CLEMSON – Clemson University opens the doors for campus and community constituents to visit the new Watt Family Innovation Center during an open house Jan. 22, from 2:30 p.m. to 4:30 p.m.
The ultra-modern, highly-flexible facility in the center of campus, behind R.M. Cooper Library, is designed to be an innovative center where students, faculty and industry partners will collaborate, create, innovate and communicate using state-of-the-art technology and interactive learning systems.
The building is in many ways a model for 21st century education, said the center’s executive director, Clemson alumnus Charles Watt.
“Our mission always has been the 21st century education model recommended by the National Science Foundation,” Watt said. “We tried to incorporate what they recommended in our concept phase. We literally used the kind of ecosystems and holistic systems that they were talking about.”
Watt is confident that the innovation center will be the model for advanced academic buildings for all other universities. Every detail of the building is designed to foster creativity and collaboration, and pave the way for the flow of ideas and concepts between different disciplines at Clemson.
Dozens of state-of-the-art, interactive video screens are on every floor, which feature adjustable walls that can be easily moved or removed to modify teaching and meeting spaces. Top-of-the-line communication connectivity is available throughout the building, and even the lights represent the latest in low-energy consumption lighting in the world.

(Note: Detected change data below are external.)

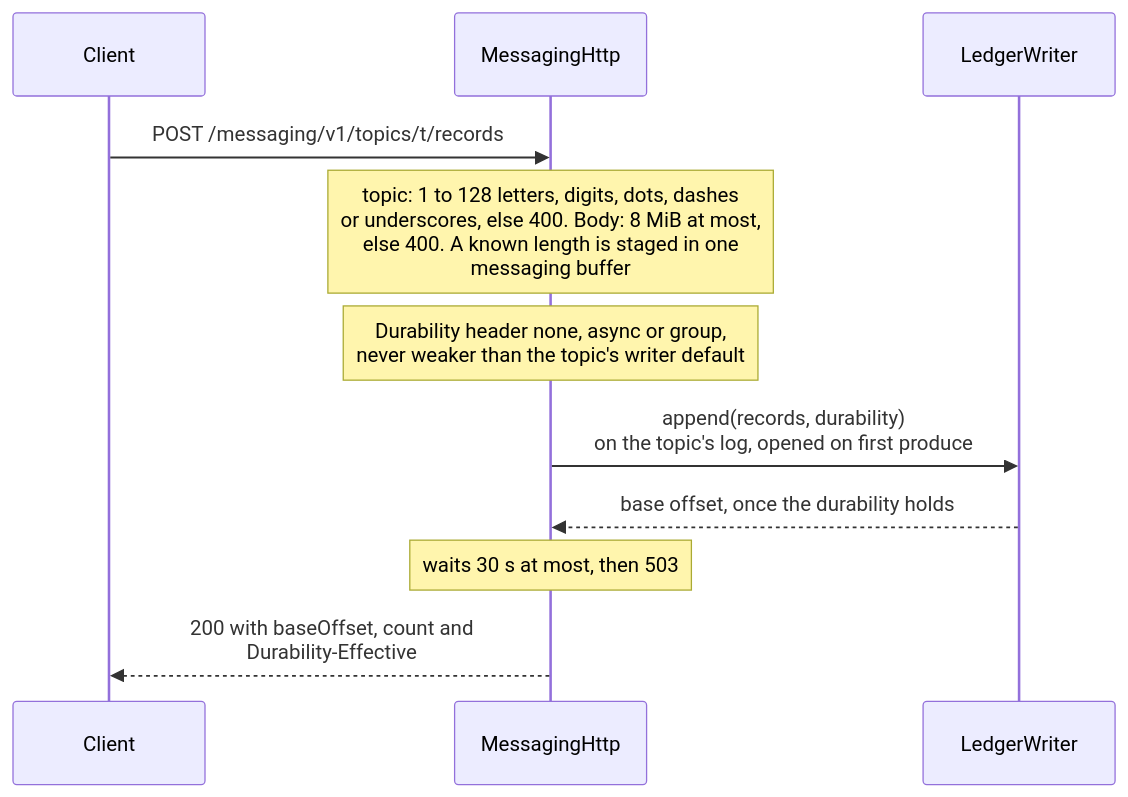
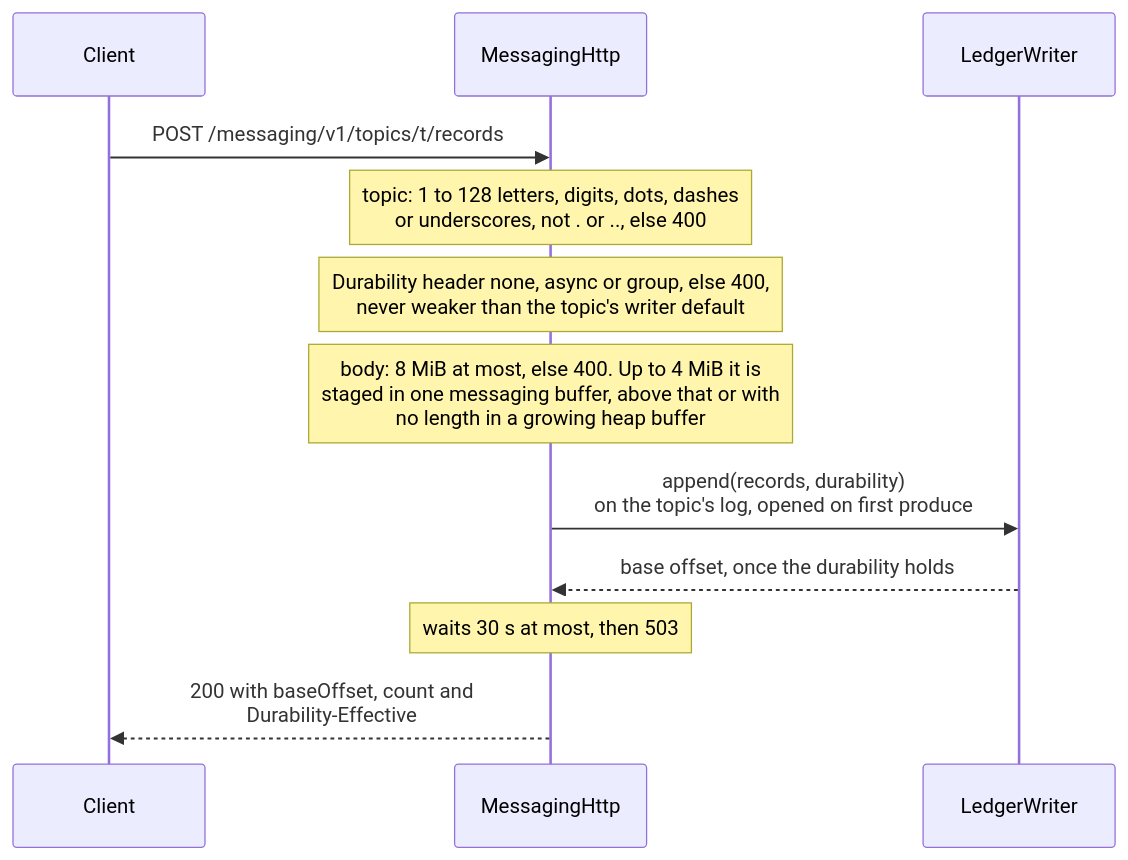
One commit to BlivionIaG/sjws_nettask changed the first of 3 diagrams in docs/design/partition-log.md. Above: the diagram before and after it, drawn with Mermaid. The commit also changed other lines of this file and 19 other files, not shown here.

First line of the commit message:
docs: fix the diagrams the fact-check found imprecise

````diff
--- a/docs/design/partition-log.md
+++ b/docs/design/partition-log.md
@@ -47,14 +49,15 @@
 ```mermaid
 sequenceDiagram
     participant C as Client
     participant H as MessagingHttp
     participant W as LedgerWriter
 
     C->>H: POST /messaging/v1/topics/t/records
-    Note over H: topic: 1 to 128 letters, digits, dots, dashes<br/>or underscores, else 400. Body: 8 MiB at most,<br/>else 400. A known length is staged in one<br/>messaging buffer
-    Note over H: Durability header none, async or group,<br/>never weaker than the topic's writer default
+    Note over H: topic: 1 to 128 letters, digits, dots, dashes<br/>or underscores, not . or .., else 400
+    Note over H: Durability header none, async or group, else 400,<br/>never weaker than the topic's writer default
+    Note over H: body: 8 MiB at most, else 400. Up to 4 MiB it is<br/>staged in one messaging buffer, above that or with<br/>no length in a growing heap buffer
     H->>W: append(records, durability)<br/>on the topic's log, opened on first produce
     W-->>H: base offset, once the durability holds
     Note over H: waits 30 s at most, then 503
     H-->>C: 200 with baseOffset, count and<br/>Durability-Effective
 ```
````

“Each light has sensors, and they are centrally controlled and software-driven,” said Watt. “If it’s dark, you get more light. If it’s light outside they adjust accordingly. They even have sensors that can count the people in the building.”
The exterior of the building features the largest media mesh grid in the country – essentially a two-story video screen that can be programmed to display graphics, animation and live video.
The mission of the center is to create an environment where collaboration between students, faculty and leaders from industry and government agencies generates ideas and solves complex problems.
“Our objective and vision is to experiment with how to do things better as a university,” said Watt. “It’s the soft sciences as well as the hard sciences – and that’s sort of where you get to the fundamentals of how we teach in the future. It’s going to be cross-disciplinary.”
The Watt family gave $5.5 million to the university in 2012 as part of The Will to Lead capital campaign to raise $1 billion to support Clemson students and faculty with scholarships, professorships, facilities, technology and enhanced opportunities for learning and research.
This story courtesy of Clemson University.